The result is an incessant jiggling, hammering and steering shimmying that can be both intrusive and irritating, yet not evident on the base-model’s 17s.

Nissan -Qashqai -SUV-rear -sideBut enough moaning, because in just about all other areas, the Qashqai slotted into the family-hauler role sweetly. The atmo 2.0-litre is not torque-rich compared to the oppositions’ turbos, but sensible gearing and the CVT managed to harness what it had, and I and my battered licence points rarely found ourselves screaming for more grunt.

Likewise, the packaging proved near perfect for my needs. With rear seats folded and the front passenger’s seat moved slightly forward, it swallowed my bicycle with no wheel removal required, and there was still ample room for an oversized gear bag and the usual other bits of crap I carry over the weekend.

Read more: Which car makes best use of its boot space?

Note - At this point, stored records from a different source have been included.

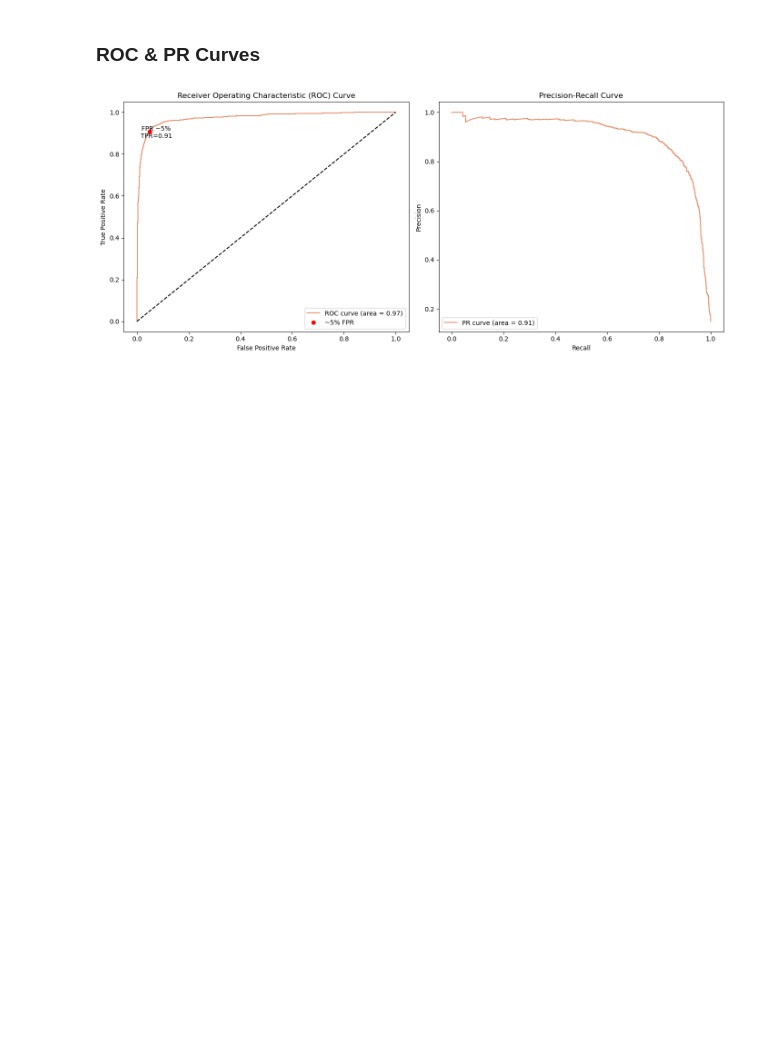
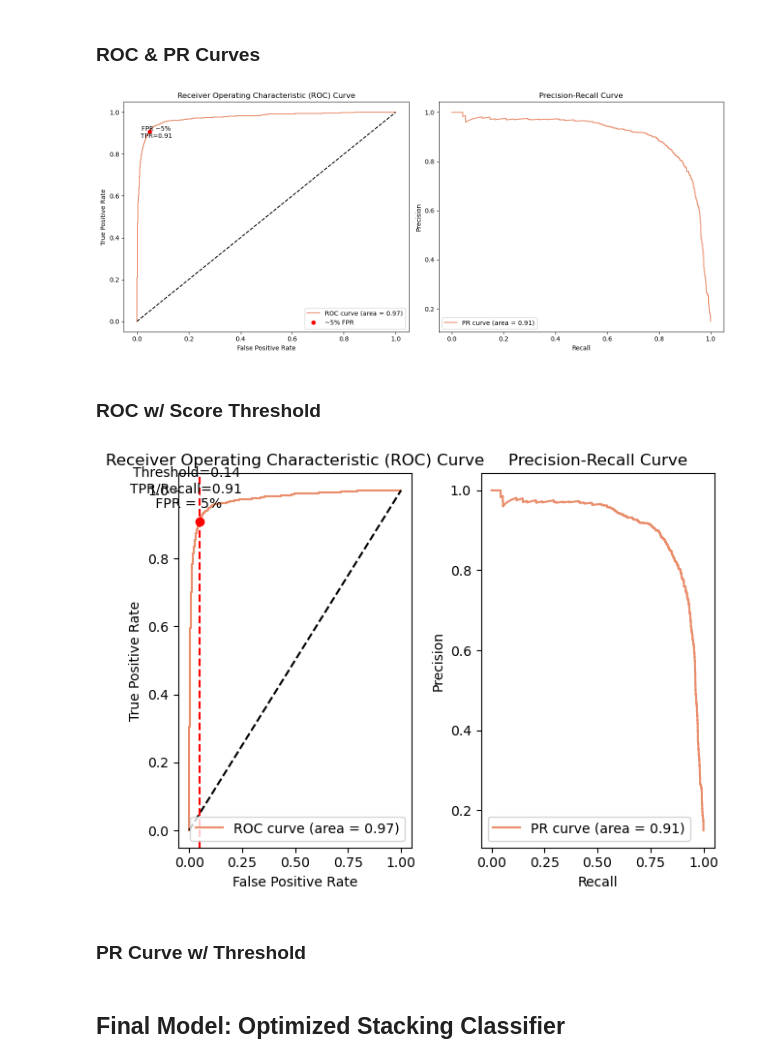
Before and after one commit to MikeVej/ML_LoanDefaults, a Jupyter notebook: LoanDefaults_MichaelVejsiri.ipynb, the cells around one changed output. Drawn from its saved outputs; the diff is of its cells as text; code cells hidden in the pictures; blank space fills up the shorter version.

```diff
--- a/LoanDefaults_MichaelVejsiri.ipynb
+++ b/LoanDefaults_MichaelVejsiri.ipynb
@@ -1561,3 +1801,38 @@ plt.tight_layout()
 plt.show()
 # %% [output]
 [figure]
+# %% [markdown]
+### ROC w/ Score Threshold
+# %%
+# Plot ROC Curve
+plt.subplot(1, 2, 1)
+plt.plot(fpr, tpr, label=f'ROC curve (area = {roc_auc:.2f})')
+plt.plot([0, 1], [0, 1], 'k--')  # Dashed diagonal
+
+# Highlight the 5% FPR with a vertical line
+idx = next(i for i, x in enumerate(fpr) if x >= 0.05)  # Find the index for FPR just over 5%
+plt.axvline(x=fpr[idx], color='r', linestyle='--')  # Vertical line for ~5% FPR
+plt.plot(fpr[idx], tpr[idx], 'ro')  # Red dot at the intersection
+
+# Adding a text annotation for the threshold
+plt.annotate(f'Threshold={thresholds_roc[idx]:.2f}\nTPR/Recall={tpr[idx]:.2f}\n FPR = 5%', (fpr[idx], tpr[idx]), textcoords="offset points", xytext=(-10,10), ha='center')
+
+plt.xlabel('False Positive Rate')
+plt.ylabel('True Positive Rate')
+plt.title('Receiver Operating Characteristic (ROC) Curve')
+plt.legend(loc="lower right")
+
+# Plot PR Curve
+plt.subplot(1, 2, 2)
+plt.plot(recall, precision, label=f'PR curve (area = {pr_auc:.2f})')
+plt.xlabel('Recall')
+plt.ylabel('Precision')
+plt.title('Precision-Recall Curve')
+plt.legend(loc="lower left")
+
+plt.tight_layout()
+plt.show()
+# %% [output]
+[figure, added]
+# %% [markdown]
+### PR Curve w/ Threshold
@@ -1563,0 +1866,2 @@ plt.show()
+# %% [markdown]
+## Final Model: Optimized Stacking Classifier
```
Also changed, not shown: parts of 18 cells of this notebook.
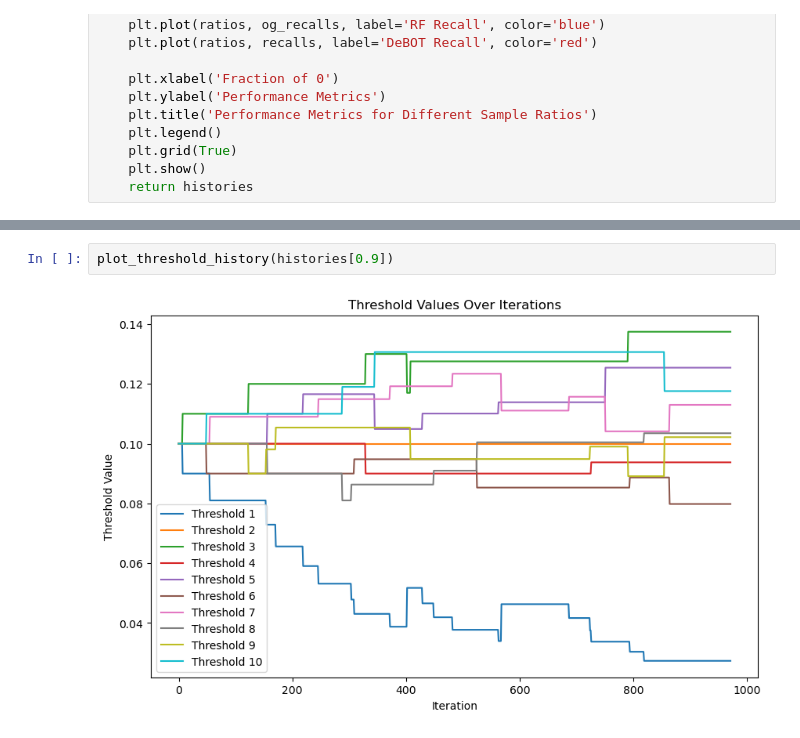
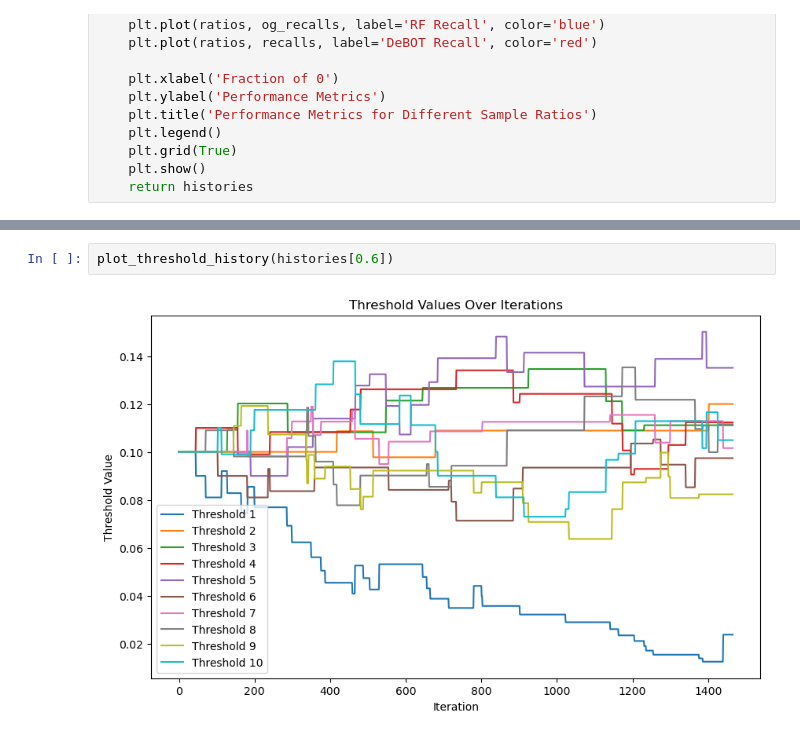
Before and after one commit to ronsh9/Moving-Majority, a Jupyter notebook: experiments/Experiment 1 - MNIST Shin.ipynb, the cells around one changed output, grey strips where cells are left out. Cells and saved outputs as stored; diff of their text form.

```diff
--- a/experiments/Experiment 1 - MNIST Shin.ipynb
+++ b/experiments/Experiment 1 - MNIST Shin.ipynb
@@ -412,4 +481,4 @@ Test Bias Ratio:  0.9
 # %%
-plot_threshold_history(histories[0.9])
+plot_threshold_history(histories[0.6])
 # %% [output]
-[figure, old version]
+[figure, new version]
```
Also changed, not shown: parts of 3 cells of this notebook, 2 other files.
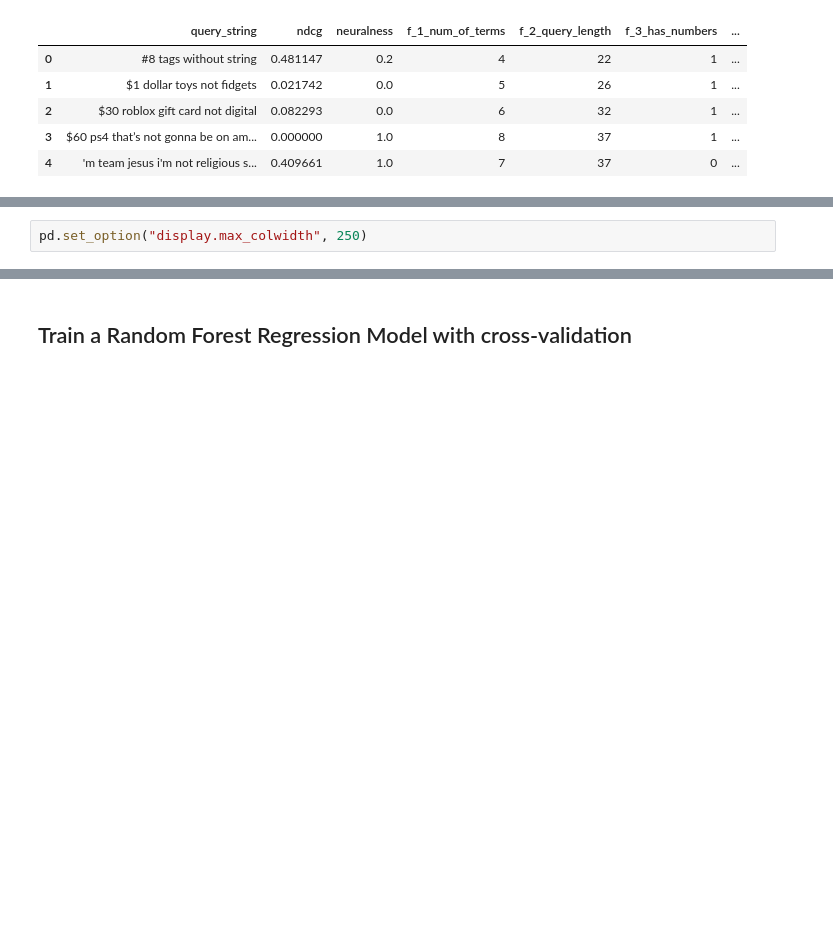
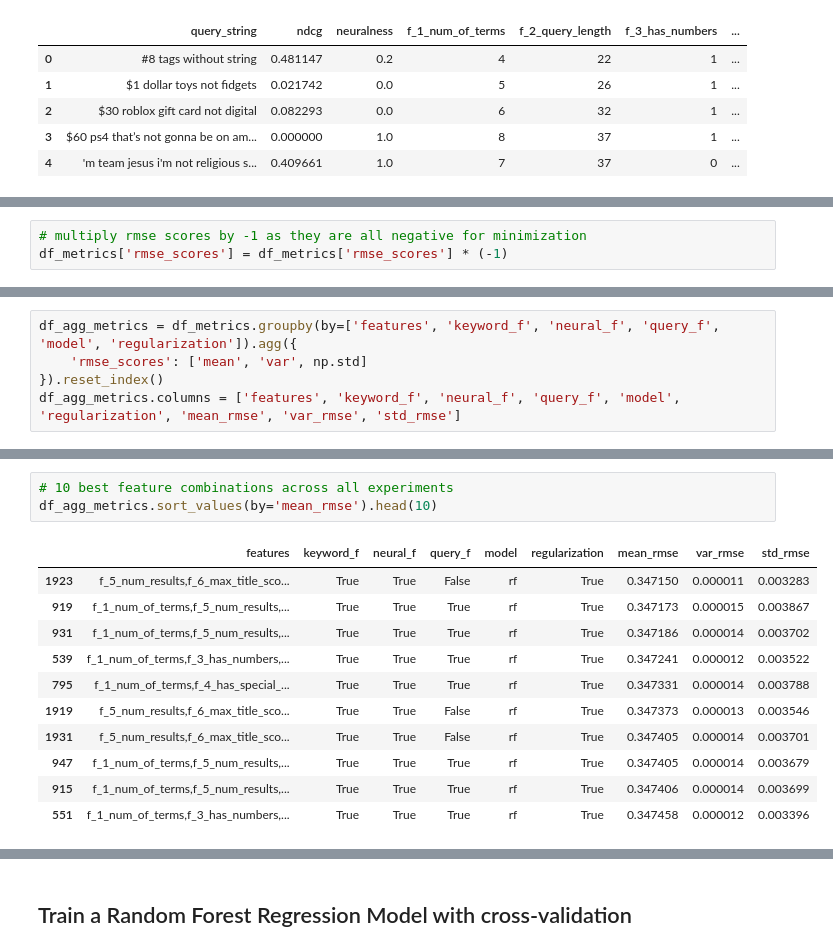
Before and after one commit to o19s/opensearch-hybrid-search-optimization, a Jupyter notebook: notebooks/7_Dynamic_Optimization_Feature_Engineering.ipynb, the cells around one changed output, grey strips where cells are left out. Cells and saved outputs as stored; diff of their text form; blank space fills up the shorter version.

Commit message:
restructure notebooks, changes to regularization, add visualizations to compare feature groups, bugfixes

```diff
--- a/notebooks/7_Dynamic_Optimization_Feature_Engineering.ipynb
+++ b/notebooks/7_Dynamic_Optimization_Feature_Engineering.ipynb
@@ -729,2 +377,0 @@ df_agg_metrics.columns = ['features', 'keyword_f', 'neural_f', 'query_f', 'mean_
-# %%
-pd.set_option("display.max_colwidth", 250)
@@ -837,0 +823,3 @@ fig.show()
+# %%
+# multiply rmse scores by -1 as they are all negative for minimization
+df_metrics['rmse_scores'] = df_metrics['rmse_scores'] * (-1)
@@ -837,0 +829,5 @@ fig.show()
+# %%
+df_agg_metrics = df_metrics.groupby(by=['features', 'keyword_f', 'neural_f', 'query_f', 'model', 'regularization']).agg({
+    'rmse_scores': ['mean', 'var', np.std]
+}).reset_index()
+df_agg_metrics.columns = ['features', 'keyword_f', 'neural_f', 'query_f', 'model', 'regularization', 'mean_rmse', 'var_rmse', 'std_rmse']
@@ -837,0 +843,15 @@ fig.show()
+# %%
+# 10 best feature combinations across all experiments
+df_agg_metrics.sort_values(by='mean_rmse').head(10)
+# %% [output]
+|  | features | keyword_f | neural_f | query_f | model | regularization | mean_rmse | var_rmse | std_rmse |
+| 1923 | f_5_num_results,f_6_max_title_sco... | True | True | False | rf | True | 0.347150 | 0.000011 | 0.003283 |
+| 919 | f_1_num_of_terms,f_5_num_results,... | True | True | True | rf | True | 0.347173 | 0.000015 | 0.003867 |
+| 931 | f_1_num_of_terms,f_5_num_results,... | True | True | True | rf | True | 0.347186 | 0.000014 | 0.003702 |
+| 539 | f_1_num_of_terms,f_3_has_numbers,... | True | True | True | rf | True | 0.347241 | 0.000012 | 0.003522 |
+| 795 | f_1_num_of_terms,f_4_has_special_... | True | True | True | rf | True | 0.347331 | 0.000014 | 0.003788 |
+| 1919 | f_5_num_results,f_6_max_title_sco... | True | True | False | rf | True | 0.347373 | 0.000013 | 0.003546 |
+| 1931 | f_5_num_results,f_6_max_title_sco... | True | True | False | rf | True | 0.347405 | 0.000014 | 0.003701 |
+| 947 | f_1_num_of_terms,f_5_num_results,... | True | True | True | rf | True | 0.347405 | 0.000014 | 0.003679 |
+| 915 | f_1_num_of_terms,f_5_num_results,... | True | True | True | rf | True | 0.347406 | 0.000014 | 0.003699 |
+| 551 | f_1_num_of_terms,f_3_has_numbers,... | True | True | True | rf | True | 0.347458 | 0.000012 | 0.003396 |
```
Also changed, not shown: parts of 94 cells of this notebook, 1 other file.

The vast panorama roof’s blind was always requested to be open when my teenage daughter and her friends rode back there, with the consensus that it made the space, “like, way more airy… and stuff.” Even if bright sunlight did impact on the legibility of her smartphone, which now appears to be fused to the palm of her hand via an operation I don’t remember being told about.

The Qashqai’s slated replacement is a Hyundai Tucson, in diesel Highlander trim, no doubt promising lower consumption than the petrol Nissan, and hopefully, less conflict issues with Pittwater Road.

Nissan -Qashqai -SUV-wheelsMachine-finished 19s and Continental rubber (below right) raised visuals and grip levels, but hated sharp edges and broken bitumen. 

Rolling form over function

Several of Wheels’ more pragmatic journos have, over the years, written at length about how the steady increase in wheel size (and a corresponding drop in tyre sidewall) is buggering ride quality. Designers start their sketches with massive wheels filling the arches, while product planners and marketing types are only too happy to see big wheels on the options list, and fitted to cars in the showroom to sex up the offering.

Spare a thought for the suspension engineers who are expected to come up with a single spring and damper setting that works with tyre sidewalls ranging from bread-box high to liquorice strips.

These days, wheel diameters on some small cars can start at 15-inch, and top out at 18. Similar story, larger sizes for SUVs, most of which spend their lives trundling around suburbs and cities, rarely getting pushed anywhere near the limits of adhesion. So yes, big wheels/low-profile rubber are a fashion accessory that really can take a toll on liveability.


Nissan Qashqai Ti
Price as tested: $35,490
Part 3: 789km @ 12.8L/100km
Overall: 2109km @ 12.9L/100km
Odometer: 3983km
Date acquired: August 2015